Naiffer Romero: Yes, we've recently collaborated with others outside USP. As I said, this is work that will take a village, and the village being the entire pharmaceutical industry and regulators working together to emerge successfully out of this. So, we’ve realized that, and we have pioneered a series of collaborations outside USP on doing research that actually started out as a discussion topic on the Nitrosamines Exchange. We really wanted to understand, with the emerging of these NDSRIs or nitrosamine drug substance-related impurities, and we really wanted to learn more about the potential—how big is the potential of these new impurities in drug substances, and also in drug products to form nitrosamines. We conducted a theoretical in-silico analysis of more than 12,000 molecules, including active molecules and also impurities that have been associated with this active since we’ve known of them. So, we really wanted to see and ask ourselves, how many of these impurities, how many of these actives can potentially – theoretically speaking – form these impurities. I’ve got to say, we found that the presence of these nitrosamines in pharmaceuticals is likely to be very big, okay, because a lot of our actives contain the precursor, contain those chemical groups that can actually react and form this nitrosamine. Does that mean that every molecule that we identify is contaminated with nitrosamines? Absolutely not. And again, this was a very first step toward trying to understand from a very high level, the potential risks that we will face when it comes to these complex nitrosamines. However, we know as we have learned, understanding the chemistry of it, there are additional conditions that we need to evaluate for that chemistry or for that reaction to take place.

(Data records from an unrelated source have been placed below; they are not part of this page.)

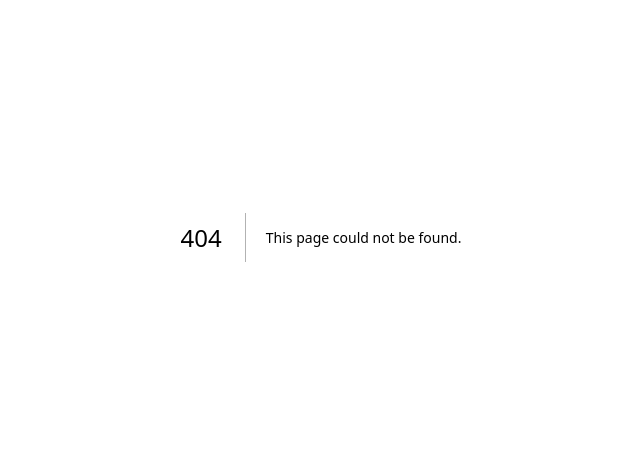
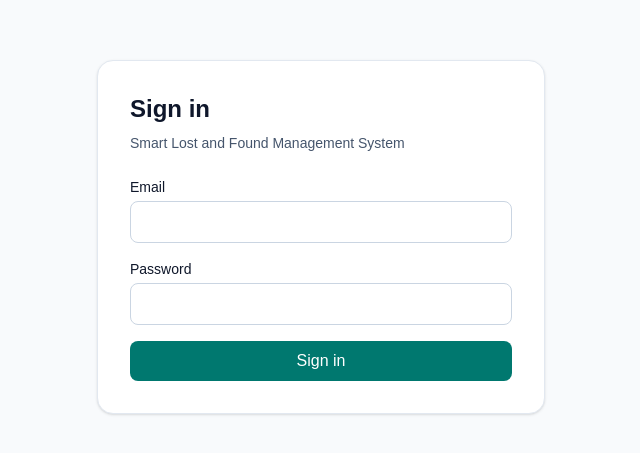
Before and after one commit to ParasAgarwal23/smart-lost-and-found, a Next.js app: page /login in a window 1280 px wide. Before the commit this address had no page. Shown: the part 163-616 px from the top of the page, without its empty margins (319-959 px from the left). Built offline with nearby package versions, Linux system fonts and the light colour scheme.

Commit message:
Add login and logout flow

```diff
--- /dev/null
+++ b/app/actions/auth.ts
@@ -0,0 +1,42 @@
+"use server";
+
+import { redirect } from "next/navigation";
+import { z } from "zod";
+import { authenticateUser } from "@/lib/auth";
+import { createSession, destroySession } from "@/lib/session";
+
+export type LoginState = { error: string | null };
+
+const loginSchema = z.object({
+  email: z.string().trim().max(100).pipe(z.email()),
+  password: z.string().min(1).max(1024),
+});
+
+export async function login(
+  _previousState: LoginState,
+  formData: FormData,
+): Promise<LoginState> {
+  const parsed = loginSchema.safeParse({
+    email: formData.get("email"),
+    password: formData.get("password"),
+  });
+  if (!parsed.success) return { error: "Invalid email or password" };
+
+  try {
+    // authenticateUser verifies Argon2id via the existing password helper.
+    const user = await authenticateUser(parsed.data.email, parsed.data.password);
+    if (!user) return { error: "Invalid email or password" };
+    await createSession(user.User_ID);
+  } catch {
+    // Never send internal database/session errors or credentials to the browser.
+    return { error: "Unable to sign in. Please try again later." };
+  }
+
+  // redirect throws internally; keep it outside the error handler.
+  redirect("/");
+}
+
+export async function logout(): Promise<void> {
+  await destroySession();
+  redirect("/");
+}
--- /dev/null
+++ b/app/login/login-form.tsx
@@ -0,0 +1,53 @@
+"use client";
+
+import { useActionState } from "react";
+import { login, type LoginState } from "@/app/actions/auth";
+
+const initialState: LoginState = { error: null };
+
+export default function LoginForm() {
+  const [state, formAction, pending] = useActionState(login, initialState);
+
+  return (
+    <form action={formAction} className="mt-6 space-y-4">
+      <div>
+        <label htmlFor="email" className="block text-sm font-medium">
+          Email
+        </label>
+        <input
+          id="email"
+          name="email"
+          type="email"
+          autoComplete="username"
+          required
+          maxLength={100}
+          className="mt-1 w-full rounded-lg border border-slate-300 px-3 py-2 focus:outline-2 focus:outline-teal-700"
+        />
+      </div>
+      <div>
+        <label htmlFor="password" className="block text-sm font-medium">
+          Password
+        </label>
+        <input
+          id="password"
+          name="password"
+          type="password"
+          autoComplete="current-password"
+          required
+          maxLength={1024}
+          className="mt-1 w-full rounded-lg border border-slate-300 px-3 py-2 focus:outline-2 focus:outline-teal-700"
+        />
+      </div>
+      <p role="status" aria-live="polite" className="text-sm text-red-700">
+        {state.error}
+      </p>
+      <button
+        type="submit"
+        disabled={pending}
+        className="w-full rounded-lg bg-teal-700 px-4 py-2 font-medium text-white hover:bg-teal-800 disabled:cursor-wait disabled:opacity-60"
+      >
+        {pending ? "Signing in…" : "Sign in"}
+      </button>
+    </form>
+  );
+}
--- /dev/null
+++ b/app/login/page.tsx
@@ -0,0 +1,15 @@
+import LoginForm from "./login-form";
+
+export default function LoginPage() {
+  return (
+    <main className="flex min-h-screen items-center justify-center px-6 py-16">
+      <section className="w-full max-w-md rounded-2xl border border-slate-200 bg-white p-8 shadow-sm">
+        <h1 className="text-2xl font-bold text-slate-900">Sign in</h1>
+        <p className="mt-2 text-sm text-slate-600">
+          Smart Lost and Found Management System
+        </p>
+        <LoginForm />
+      </section>
+    </main>
+  );
+}
```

Another thing that we need to really understand, and again, it's something that the science continues to advance on, is to understand, it's not about the presence of a chemical entity or a chemical group that will react and form a nitrosamine. It's what surrounds that chemical compound. So, there's a there's a bulkiness, if you will, using a simple term, that can be around that group that can favor or not the reaction so it can facilitate or not the reaction. Again, we're talking about chemical structures that are a lot bigger than just a single group. And again, it's all these factors that need to be really well understood, if we want to get to a point where we can theoretically predict whether a structure will form a nitrosamine or not. As I said, the science continues to advance, research on this continues to advance, and regulators and manufacturers continue to do a lot of work trying to understand the structures and what’s their true potential to form the nitrosamines. In addition to that, once they’ve formed the nitrosamines, are they truly genotoxics? We know that not all nitrosamines have the same potency when it comes to genotoxicity. So, it's also necessary to understand the true potency that these structures have, one versus another one.
Alana Hippensteele:This is a really important and complex issue. Do you have any closing thoughts?
Naiffer Romero: I think the importance of assessing products throughout their development to ensure quality, so patients can get the medication they need, it's essential. And I'll repeat it—the fact that we're seeing the identification and the emerging of these kinds of impurities and really the attention that regulators and manufacturers are putting to that speak to that concern that we need to provide safe medications to the patient. It’s important also, that it will take a village. It will take a lot of collaboration, it will take a community approach for us to solve this problem. Not a single organization, not a single regulatory body will have the answers for everything. So, it will really take a joint effort to solve the complexity of the challenge of nitrosamines. Also, the global nature of our pharmaceutical supply chains demands the diligence and demands collaboration between manufacturers, regulatory agencies, pharmacopoeias. It’s really everybody involved in the making of that medication that needs to really come together. Understand that we are facing a challenge where the only way to emerge successful is if we all collaborate together.